The successful pricing of this latest World Bank facilitate catastrophe bond issuance means that the government of Mexico now has a $485 million multi-year source of parametric earthquake and hurricane insurance protection for the country, more than replacing the maturing coverage of the $260 million 2018 issuance IBRD CAR 118-119.
As we explained last week, what began as a $425 million issuance was slated to grow, as investor demand lifted the target for the IBRD / FONDEN 2020 catastrophe bond by 24%, with the deal seen as likely to close as large as $525 million.
But in the end, we understand that the transaction has priced at $485 million in size, a 14% increase from its launch and towards the upper-end of the revised $410 million to $525 million target.
The $485 million of notes will be issued and sold to investors across four tranches, with the proceeds providing the necessary reinsurance capital to support Mexico’s expanded disaster insurance protection.
The trustee of Mexico’s disaster fund FONDEN will be the ultimate beneficiary of the insurance coverage from this catastrophe bond, entering into an insurance agreement with the Mexican government-owned insurer Agroasemex S.A. to secure it.
Agroasemex S.A. in turn enters into a reinsurance arrangement with Swiss Re, acting as the ceding reinsurance company, and Swiss Re in turn enters into retrocessional reinsurance agreements with the IBRD, the issuer of the notes.
Two tranches of earthquake-linked notes will be issued, as well as one tranche of notes covering Atlantic named storms and one covering Pacific named storms and all four tranches providing their disaster insurance coverage to the Mexican government on a parametric trigger and per-occurrence basis across a four-year term.
The first tranche of Class A notes, a lower-risk earthquake exposed layer, launched targeting $125 million of protection for Mexico from notes having a modelled expected loss of 0.9% and price guidance of 3% to 3.5%. The target then lifted to $150 million to $175 million of coverage, with pricing at 3.5%. We understand this tranche secured the upper-end of the target at $175 million in size, but at top-end of pricing at 3.5%.
What was a $100 million tranche of Class B notes, a higher-risk earthquake exposed layer with a modelled expected loss of 5.78% and initial price guidance of 8.25% to 8.75%, had a raised target of $60 million to $100 million and with tightened price guidance of 8.75% to 9%. This tranche has now been priced at $60 million in size, we’re told, the lower-end of the target, with pricing of 9%, so the upper end of revised guidance and above the initial guidance range.

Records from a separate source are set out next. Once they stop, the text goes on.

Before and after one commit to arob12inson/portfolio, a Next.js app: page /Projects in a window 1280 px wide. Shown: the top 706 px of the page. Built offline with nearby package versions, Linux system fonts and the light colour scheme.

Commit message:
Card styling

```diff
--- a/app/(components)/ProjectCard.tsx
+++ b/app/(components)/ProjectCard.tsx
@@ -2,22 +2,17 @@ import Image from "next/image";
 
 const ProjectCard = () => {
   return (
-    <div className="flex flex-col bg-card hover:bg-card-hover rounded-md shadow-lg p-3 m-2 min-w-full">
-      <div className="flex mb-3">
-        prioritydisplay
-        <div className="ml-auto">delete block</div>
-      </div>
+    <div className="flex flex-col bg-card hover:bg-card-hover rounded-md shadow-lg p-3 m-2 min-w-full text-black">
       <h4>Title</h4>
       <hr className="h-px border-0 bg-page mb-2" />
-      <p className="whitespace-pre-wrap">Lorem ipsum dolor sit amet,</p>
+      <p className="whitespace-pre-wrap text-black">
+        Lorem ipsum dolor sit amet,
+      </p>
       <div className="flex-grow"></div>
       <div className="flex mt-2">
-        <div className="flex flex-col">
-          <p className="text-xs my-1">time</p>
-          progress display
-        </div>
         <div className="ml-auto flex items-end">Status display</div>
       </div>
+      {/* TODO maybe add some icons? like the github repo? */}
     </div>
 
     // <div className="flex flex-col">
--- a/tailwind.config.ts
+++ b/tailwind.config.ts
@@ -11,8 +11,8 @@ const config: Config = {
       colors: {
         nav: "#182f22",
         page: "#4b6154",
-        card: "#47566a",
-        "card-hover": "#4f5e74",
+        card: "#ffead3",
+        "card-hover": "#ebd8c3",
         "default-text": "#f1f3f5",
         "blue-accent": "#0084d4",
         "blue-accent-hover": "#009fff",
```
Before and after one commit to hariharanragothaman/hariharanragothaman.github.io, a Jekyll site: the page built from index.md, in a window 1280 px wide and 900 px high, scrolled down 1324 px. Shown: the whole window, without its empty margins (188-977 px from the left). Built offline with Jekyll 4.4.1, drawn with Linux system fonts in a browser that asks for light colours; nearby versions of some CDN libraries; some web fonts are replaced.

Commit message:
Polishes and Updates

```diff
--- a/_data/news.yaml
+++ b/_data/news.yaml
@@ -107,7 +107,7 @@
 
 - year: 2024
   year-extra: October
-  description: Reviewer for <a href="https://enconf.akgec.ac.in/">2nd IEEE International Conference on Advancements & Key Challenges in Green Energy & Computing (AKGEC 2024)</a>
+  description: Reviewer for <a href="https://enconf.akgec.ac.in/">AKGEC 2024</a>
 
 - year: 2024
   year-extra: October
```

What was a $100 million tranche of Class C notes, covering named storms and hurricanes on the Atlantic coast and with a modelled expected loss of 5.61% at the base case, had initial price guidance for investors of 10% to 10.5%. This target lifted to $100 million to $125 million with price guidance tightened to 10% to 10.25%. We’re told this tranche has priced at $125 million in size, with pricing of 10%, so at the lower-end of initial guidance.

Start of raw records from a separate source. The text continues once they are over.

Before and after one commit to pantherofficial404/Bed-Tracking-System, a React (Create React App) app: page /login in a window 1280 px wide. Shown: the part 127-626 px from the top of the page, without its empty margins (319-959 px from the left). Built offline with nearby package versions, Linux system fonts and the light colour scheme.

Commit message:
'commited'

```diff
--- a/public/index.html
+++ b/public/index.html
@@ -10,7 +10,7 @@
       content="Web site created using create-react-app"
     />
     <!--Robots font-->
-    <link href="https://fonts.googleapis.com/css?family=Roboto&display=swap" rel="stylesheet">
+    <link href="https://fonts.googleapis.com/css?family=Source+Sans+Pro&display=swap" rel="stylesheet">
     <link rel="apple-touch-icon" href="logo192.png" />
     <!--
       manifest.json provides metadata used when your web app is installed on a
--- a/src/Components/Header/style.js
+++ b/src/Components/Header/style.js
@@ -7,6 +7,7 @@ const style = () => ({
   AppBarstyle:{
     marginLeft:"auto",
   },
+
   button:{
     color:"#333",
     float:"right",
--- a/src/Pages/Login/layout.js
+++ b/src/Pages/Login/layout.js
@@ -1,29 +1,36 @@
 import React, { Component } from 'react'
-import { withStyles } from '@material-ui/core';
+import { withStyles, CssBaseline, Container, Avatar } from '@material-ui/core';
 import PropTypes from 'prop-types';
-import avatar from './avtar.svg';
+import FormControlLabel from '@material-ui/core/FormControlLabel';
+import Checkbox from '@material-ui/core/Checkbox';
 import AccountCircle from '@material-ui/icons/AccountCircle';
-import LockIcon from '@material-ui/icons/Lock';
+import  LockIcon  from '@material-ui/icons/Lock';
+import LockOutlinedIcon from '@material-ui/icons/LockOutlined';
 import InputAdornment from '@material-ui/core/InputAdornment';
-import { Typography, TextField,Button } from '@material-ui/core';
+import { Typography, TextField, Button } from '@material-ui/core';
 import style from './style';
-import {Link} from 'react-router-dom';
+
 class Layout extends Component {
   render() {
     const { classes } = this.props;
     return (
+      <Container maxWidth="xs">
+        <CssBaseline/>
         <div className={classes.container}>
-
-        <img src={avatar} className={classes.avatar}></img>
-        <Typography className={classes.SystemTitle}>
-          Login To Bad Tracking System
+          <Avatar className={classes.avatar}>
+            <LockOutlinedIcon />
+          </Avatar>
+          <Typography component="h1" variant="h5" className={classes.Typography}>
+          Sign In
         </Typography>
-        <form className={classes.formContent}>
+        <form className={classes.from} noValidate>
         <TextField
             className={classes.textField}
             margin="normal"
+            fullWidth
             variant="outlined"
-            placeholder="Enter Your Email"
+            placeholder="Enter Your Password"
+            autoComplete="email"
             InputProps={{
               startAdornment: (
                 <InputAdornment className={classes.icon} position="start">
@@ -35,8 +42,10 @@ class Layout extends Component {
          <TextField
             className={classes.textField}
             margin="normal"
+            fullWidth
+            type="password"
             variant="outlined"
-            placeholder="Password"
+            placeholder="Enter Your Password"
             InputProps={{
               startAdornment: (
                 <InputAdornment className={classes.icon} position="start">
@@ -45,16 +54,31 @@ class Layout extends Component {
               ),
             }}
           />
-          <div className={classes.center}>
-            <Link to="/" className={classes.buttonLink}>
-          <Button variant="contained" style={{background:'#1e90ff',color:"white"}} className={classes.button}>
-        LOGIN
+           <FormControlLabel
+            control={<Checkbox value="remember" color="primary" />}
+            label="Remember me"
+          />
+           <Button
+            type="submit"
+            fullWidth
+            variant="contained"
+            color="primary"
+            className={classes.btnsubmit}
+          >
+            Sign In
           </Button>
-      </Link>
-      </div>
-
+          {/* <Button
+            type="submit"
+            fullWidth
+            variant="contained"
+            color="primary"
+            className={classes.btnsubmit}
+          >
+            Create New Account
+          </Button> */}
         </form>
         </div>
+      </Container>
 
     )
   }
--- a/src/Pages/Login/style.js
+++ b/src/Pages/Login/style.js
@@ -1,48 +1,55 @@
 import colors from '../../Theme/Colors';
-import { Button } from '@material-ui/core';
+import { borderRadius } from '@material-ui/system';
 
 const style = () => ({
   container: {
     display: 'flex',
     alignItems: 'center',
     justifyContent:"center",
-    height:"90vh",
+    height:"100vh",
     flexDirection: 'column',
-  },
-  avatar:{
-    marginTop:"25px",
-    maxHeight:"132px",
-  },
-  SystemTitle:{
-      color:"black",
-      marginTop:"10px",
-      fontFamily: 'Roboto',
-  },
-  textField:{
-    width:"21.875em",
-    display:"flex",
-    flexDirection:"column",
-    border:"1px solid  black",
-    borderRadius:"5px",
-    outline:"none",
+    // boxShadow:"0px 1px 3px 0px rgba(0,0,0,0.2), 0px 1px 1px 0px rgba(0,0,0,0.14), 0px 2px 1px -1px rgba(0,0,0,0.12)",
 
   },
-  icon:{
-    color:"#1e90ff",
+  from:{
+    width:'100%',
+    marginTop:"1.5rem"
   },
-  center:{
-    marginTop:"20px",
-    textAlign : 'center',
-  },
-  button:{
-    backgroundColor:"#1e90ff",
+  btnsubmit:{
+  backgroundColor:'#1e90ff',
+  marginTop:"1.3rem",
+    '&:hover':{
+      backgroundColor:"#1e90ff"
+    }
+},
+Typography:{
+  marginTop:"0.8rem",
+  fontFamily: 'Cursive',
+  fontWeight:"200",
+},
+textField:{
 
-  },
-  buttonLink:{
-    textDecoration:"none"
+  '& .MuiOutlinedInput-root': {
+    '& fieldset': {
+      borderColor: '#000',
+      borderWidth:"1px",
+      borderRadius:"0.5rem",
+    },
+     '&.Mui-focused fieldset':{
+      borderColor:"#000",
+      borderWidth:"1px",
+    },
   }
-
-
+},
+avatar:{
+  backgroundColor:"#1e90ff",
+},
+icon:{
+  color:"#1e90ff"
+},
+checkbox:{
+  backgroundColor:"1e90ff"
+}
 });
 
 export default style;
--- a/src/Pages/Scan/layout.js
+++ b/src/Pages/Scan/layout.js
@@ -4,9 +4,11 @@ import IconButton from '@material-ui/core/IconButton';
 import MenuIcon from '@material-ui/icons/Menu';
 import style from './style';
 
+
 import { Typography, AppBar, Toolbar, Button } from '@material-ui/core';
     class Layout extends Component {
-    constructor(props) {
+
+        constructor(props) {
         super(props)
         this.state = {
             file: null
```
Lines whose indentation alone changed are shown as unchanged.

The final $100 million Class D tranche, covering named storms and hurricanes on the Pacific coast of Mexico with a modelled expected loss of 4.06% , were initially offered to investors with price guidance of 6.75% to 7.25%. Again the target lifted to $100 million to $125 million with price guidance tightened to 6.5% to 6.75%. This tranche also achieved the upper-end of the targeted size at $125 million, with pricing of 6.5% actually below the initial guidance range.
So a mixed result in terms of demand and pricing, with the riskier earthquake layer of notes seemingly less popular with the cat bond investor base.

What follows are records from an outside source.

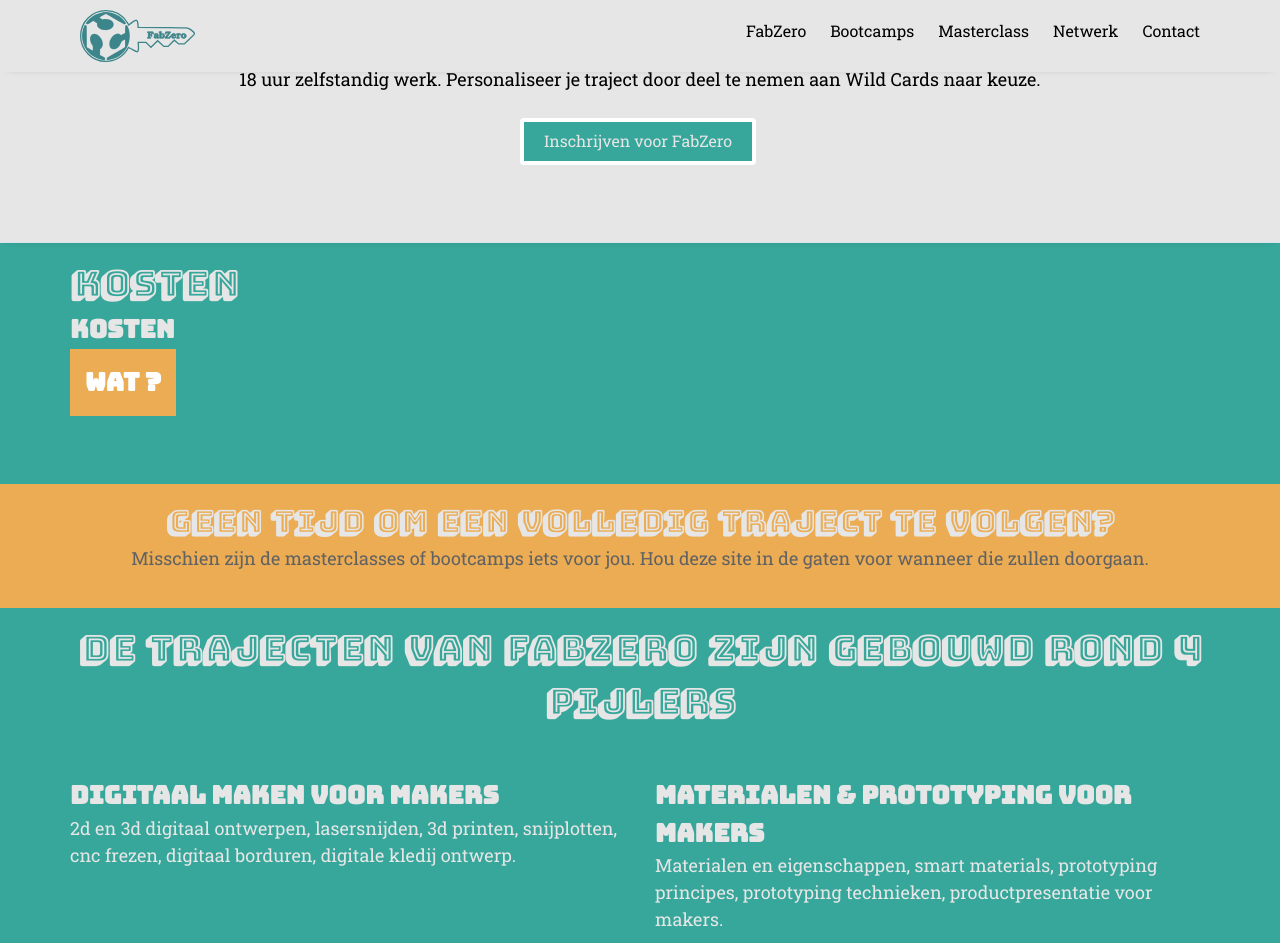
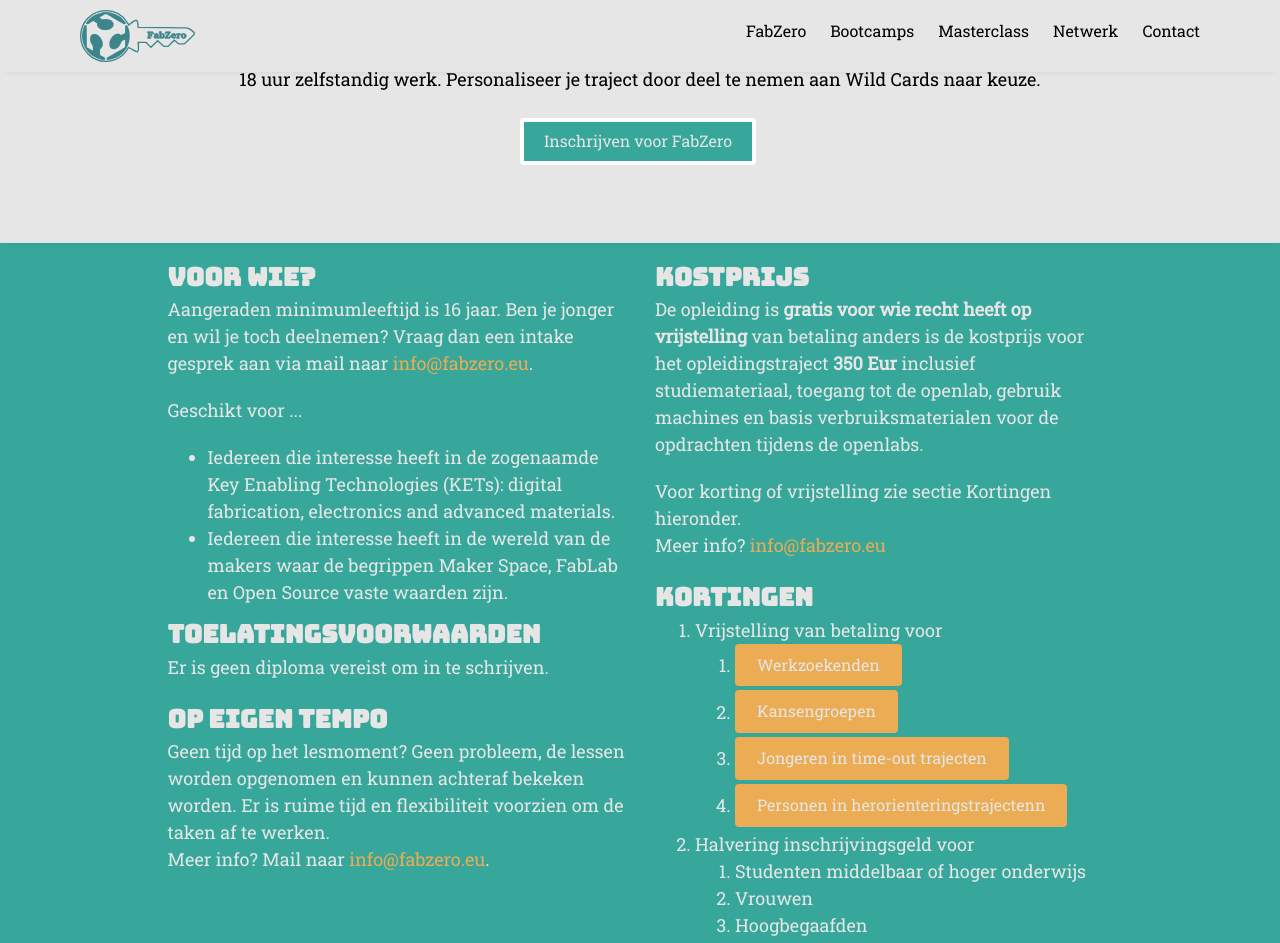
Before and after one commit to IngegnoMakerSpace/inclusievekets, a Jekyll site: the page built from _pages/fabzero.html, in a window 1280 px wide and 1400 px high, scrolled down 2512 px. Shown: the top 943 px of the window. Built offline with Jekyll 4.4.1, drawn with Linux system fonts in a browser that asks for light colours; nearby versions of some CDN libraries; some web fonts are replaced; some of the changed text lies outside the part shown.

Commit message:
update with price 2022

```diff
--- a/_pages/fabzero.html
+++ b/_pages/fabzero.html
@@ -114,15 +114,76 @@
 <div id="fh5co-services2" class="fh5co-bg-section">
     <div class="container">
         <div class="row row-pb-md">
-            <div class="col-md-8 col-md-offset-0 text-left animate-box" data-animate-effect="fadeInUp">
+            <div class="col-md-5 col-md-offset-1 text-left animate-box" data-animate-effect="fadeInUp">
                 <div class="fh5co-heading">
-                    <h2>Kosten</h2>
-                    <h3>Kosten</h3>
-                <div class="fh5co-heading3">
-                    <h3>Wat ?</h3>
-                  </div>
+                  <h3>Voor Wie?</h3>
+                  <p>Aangeraden minimumleeftijd is 16 jaar. Ben je jonger en wil je toch deelnemen? Vraag dan een intake gesprek aan via mail naar <a href="mailto:info@fabzero.eu">info@fabzero.eu</a>.</p>
+                  <p>Geschikt voor ...</p>
+                  <ul>
+                    <li>Iedereen die interesse heeft in de zogenaamde Key Enabling Technologies (KETs): digital fabrication, electronics and advanced materials.</li>
+                    <li>Iedereen die interesse heeft in de wereld van de makers waar de begrippen Maker Space, FabLab en Open Source vaste waarden zijn.</li>
+                  </ul>
 
-                  <p></p>
+                  <h3>Toelatingsvoorwaarden</h3>
+                  <p>Er is geen diploma vereist om in te schrijven.</p>
+
+                  <h3>Op eigen tempo</h3>
+                  <p>Geen tijd op het lesmoment? Geen probleem, de lessen worden opgenomen en kunnen achteraf bekeken worden. Er is ruime tijd en flexibiliteit voorzien om de taken af te werken. <br />
+                  Meer info? Mail naar <a href="mailto:info@fabzero.eu">info@fabzero.eu</a>.
+                  </p>
+                </div>
+            </div>
+            <div class="col-md-5 col-md-offset-0 text-left animate-box" data-animate-effect="fadeInUp">
+                <div class="fh5co-heading">
+                  <h3>Kostprijs</h3>
+                  <p>De opleiding is <strong>gratis voor wie recht heeft op vrijstelling</strong> van betaling anders is de kostprijs voor het opleidingstraject <strong>350 Eur</strong> inclusief studiemateriaal, toegang tot de openlab, gebruik machines en basis verbruiksmaterialen voor de opdrachten tijdens de openlabs. </p>
+                  <p>Voor korting of vrijstelling zie sectie Kortingen hieronder.<br />
+                    Meer info? <a href="mailto:info@fabzero.eu">info@fabzero.eu</a></p>
+
+                  <h3>Kortingen</h3>
+                  <ol>
+                    <li>Vrijstelling van betaling voor
+                      <ol>
+                        <li><a class="btn btn-primary" data-toggle="collapse" href="#collapseExample01" role="button" aria-expanded="false" aria-controls="collapseExample01">Werkzoekenden  </a></li>
+                          <div class="collapse" id="collapseExample01">
+                            <div class="card card-body">
+                              Zoek je werk en kom je niet aan je trekken in het reguliere aanbod? Of heb je nood aan een ander soort opleidingstraject? <br />
+                              De FabZero trajecten kun je kosteloos volgen.
+                            </div>
+                          </div>
+                        <li> <a class="btn btn-primary" data-toggle="collapse" href="#collapseExample02" role="button" aria-expanded="false" aria-controls="collapseExample02">Kansengroepen  </a>
+                          </li>
+                          <div class="collapse" id="collapseExample02">
+                            <div class="card card-body">
+                              Tot een kansengroep behoren personen die vanwege een of meerdere gemeenschappelijke persoons- of situationele kenmerken feitelijk ongelijke kansen hebben op het vlak van participatie. <br />
+                              Dit gaat bijvoorbeeld om personen met een laag inkomen, schoolverlaters,  inactieve (jong)volwassenen die geen bijkomende opleiding volgen en volwassenen die zich willen herscholen om meer kansen te maken op de arbeidsmarkt, of desgevallend een eigen onderneming op te zetten, personen met een gezondheidsproblematiek, …
+                            </div>
+                          </div>
+                        <li><a class="btn btn-primary" data-toggle="collapse" href="#collapseExample03" role="button" aria-expanded="false" aria-controls="collapseExample03">Jongeren in time-out trajecten</a></li>
+                          <div class="collapse" id="collapseExample03">
+                            <div class="card card-body">
+                              Zit je als jongere in een time-out traject, maar wil je toch aan digitale skills werken? De online FabZero trajecten zijn misschien een optie voor jou.
+                            </div>
+                          </div>
+                        <li><a class="btn btn-primary" data-toggle="collapse" href="#collapseExample04" role="button" aria-expanded="false" aria-controls="collapseExample04">Personen in herorienteringstrajectenn</a></li>
+                          <div class="collapse" id="collapseExample04">
+                            <div class="card card-body">
+                              Spijt van je studiekeuze of een gefaalde studietraject in het verleden gehad? Bijscholen is nooit te laat. Interesse in de digitale fablab technieken? FabZero is misschien iets voor jou.
+                            </div>
+                          </div>
+                      </ol>
+                    </li>
+                    <li>Halvering inschrijvingsgeld voor
+                      <ol>
+                        <li>Studenten middelbaar of hoger onderwijs</li>
+                        <li>Vrouwen</li>
+                        <li>Hoogbegaafden</li>
+                      </ol>
+                    </li>
+                    <li>Leerkrachten kunnen een verklaring bekomen om via hun school bijscholingsbudget aan te vragen</li>
+                  </ol>
+                  <p>Val je niet onder één van de vernoemde categorieën maar denk je recht te hebben op een korting? Of heb je extra uitleg nodig? Mail <a href="mailto:info@fabzero.eu">info@fabzero.eu</a>
+                  </p>
                 </div>
             </div>
         </div>
```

But for Mexico the new cat bond issuance has resulted in a positive upsizing of its disaster insurance protection for the next four years, helping to protect the government and its people against the impacts of future major natural catastrophe events.
It’s also encouraging to see this first sustainable development catastrophe bond successfully brought to market.
This latest catastrophe bond from the World Bank and IBRD has a twist, as it is the first ever cat bond where the proceeds from the sale of the notes can be used by the IBRD to fund sustainable development projects in its member countries.
The hybrid structure incorporates elements of a sustainable development bond alongside a catastrophe bond and is a concept that has been broadly discussed around the market as a mechanism for tapping into investor appetite to allocate to ESG appropriate assets.
It’s assumed this means the IBRD can use the liquidity from the sale of the notes within its developmental programs and projects, but if the catastrophe bond is triggered it will make up the collateral to the agreed amount under a guarantee.
As a result, it provides sustainable development bond investment characteristics, as well as being a catastrophe linked investment, perhaps attracting an increased range of institutions and investors, broadening the insurance-linked securities (ILS) investor base.
Generali recently launched its own framework for Green Insurance Linked Securities which provides further details on a similar way to make catastrophe bonds an even more ESG appropriate investment opportunity.